[[ Input for this task open ]]
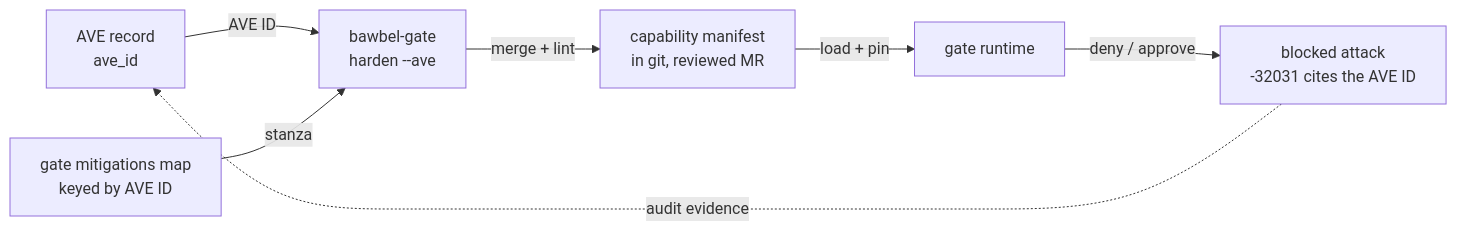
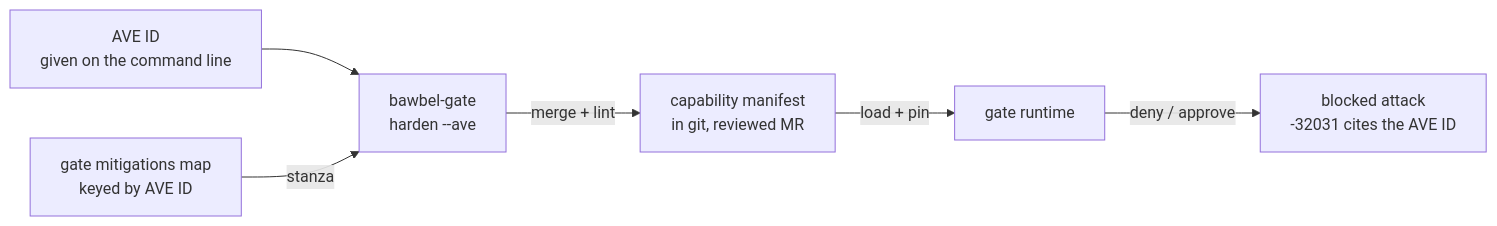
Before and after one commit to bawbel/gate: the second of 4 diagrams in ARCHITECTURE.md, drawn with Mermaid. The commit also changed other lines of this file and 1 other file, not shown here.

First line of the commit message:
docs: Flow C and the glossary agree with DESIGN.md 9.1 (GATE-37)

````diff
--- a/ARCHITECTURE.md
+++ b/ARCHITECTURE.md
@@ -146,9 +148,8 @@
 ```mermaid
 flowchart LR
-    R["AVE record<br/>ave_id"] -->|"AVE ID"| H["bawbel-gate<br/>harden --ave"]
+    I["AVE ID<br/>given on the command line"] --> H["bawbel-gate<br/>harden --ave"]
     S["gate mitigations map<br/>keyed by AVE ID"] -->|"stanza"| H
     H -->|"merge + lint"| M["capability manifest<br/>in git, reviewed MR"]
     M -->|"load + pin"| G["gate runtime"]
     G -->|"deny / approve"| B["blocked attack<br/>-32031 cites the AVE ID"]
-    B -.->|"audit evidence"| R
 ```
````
[[ Input for this task closed ]]
Your goal
Skip the images and set down the rest of the data unchanged.

Output for this exercise
Before and after one commit to bawbel/gate: the second of 4 diagrams in ARCHITECTURE.md, drawn with Mermaid. The commit also changed other lines of this file and 1 other file, not shown here.

First line of the commit message:
docs: Flow C and the glossary agree with DESIGN.md 9.1 (GATE-37)

````diff
--- a/ARCHITECTURE.md
+++ b/ARCHITECTURE.md
@@ -146,9 +148,8 @@
 ```mermaid
 flowchart LR
-    R["AVE record<br/>ave_id"] -->|"AVE ID"| H["bawbel-gate<br/>harden --ave"]
+    I["AVE ID<br/>given on the command line"] --> H["bawbel-gate<br/>harden --ave"]
     S["gate mitigations map<br/>keyed by AVE ID"] -->|"stanza"| H
     H -->|"merge + lint"| M["capability manifest<br/>in git, reviewed MR"]
     M -->|"load + pin"| G["gate runtime"]
     G -->|"deny / approve"| B["blocked attack<br/>-32031 cites the AVE ID"]
-    B -.->|"audit evidence"| R
 ```
````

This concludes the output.